* _Exercise requirements_
Among the records, find the lines that hold the string "Code" and return them.

* _Data extract_

################

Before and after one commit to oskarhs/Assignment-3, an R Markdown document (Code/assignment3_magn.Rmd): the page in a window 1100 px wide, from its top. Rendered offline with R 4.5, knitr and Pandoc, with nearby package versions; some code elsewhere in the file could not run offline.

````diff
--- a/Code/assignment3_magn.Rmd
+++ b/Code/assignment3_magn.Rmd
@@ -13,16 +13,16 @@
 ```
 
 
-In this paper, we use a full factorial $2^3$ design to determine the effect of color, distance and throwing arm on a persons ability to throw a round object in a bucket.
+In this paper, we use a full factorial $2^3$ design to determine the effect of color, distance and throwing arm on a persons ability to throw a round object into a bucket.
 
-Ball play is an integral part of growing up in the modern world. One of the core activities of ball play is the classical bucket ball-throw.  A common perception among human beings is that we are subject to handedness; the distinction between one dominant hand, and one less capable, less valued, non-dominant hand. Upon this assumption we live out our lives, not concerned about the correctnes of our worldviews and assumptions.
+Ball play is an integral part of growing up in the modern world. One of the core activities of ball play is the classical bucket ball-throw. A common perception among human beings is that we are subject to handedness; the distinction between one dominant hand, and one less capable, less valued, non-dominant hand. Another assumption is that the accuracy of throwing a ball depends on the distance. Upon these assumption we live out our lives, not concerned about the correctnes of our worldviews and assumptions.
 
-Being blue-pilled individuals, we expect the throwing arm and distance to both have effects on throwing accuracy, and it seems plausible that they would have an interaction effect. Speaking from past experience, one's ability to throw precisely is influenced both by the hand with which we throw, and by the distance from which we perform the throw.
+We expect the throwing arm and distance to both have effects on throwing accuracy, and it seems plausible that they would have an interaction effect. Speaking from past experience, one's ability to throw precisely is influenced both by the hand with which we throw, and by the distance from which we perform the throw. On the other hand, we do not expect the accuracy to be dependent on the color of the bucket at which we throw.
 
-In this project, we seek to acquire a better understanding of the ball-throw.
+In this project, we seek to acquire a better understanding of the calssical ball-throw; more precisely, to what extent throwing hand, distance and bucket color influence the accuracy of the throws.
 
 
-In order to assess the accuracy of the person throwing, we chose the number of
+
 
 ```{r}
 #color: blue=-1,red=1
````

################

* _Result of the exercise_
Before and after one commit to oskarhs/Assignment-3, an R Markdown document (Code/assignment3_magn.Rmd): the page in a window 1100 px wide, from its top. Rendered offline with R 4.5, knitr and Pandoc, with nearby package versions; some code elsewhere in the file could not run offline.
--- a/Code/assignment3_magn.Rmd
+++ b/Code/assignment3_magn.Rmd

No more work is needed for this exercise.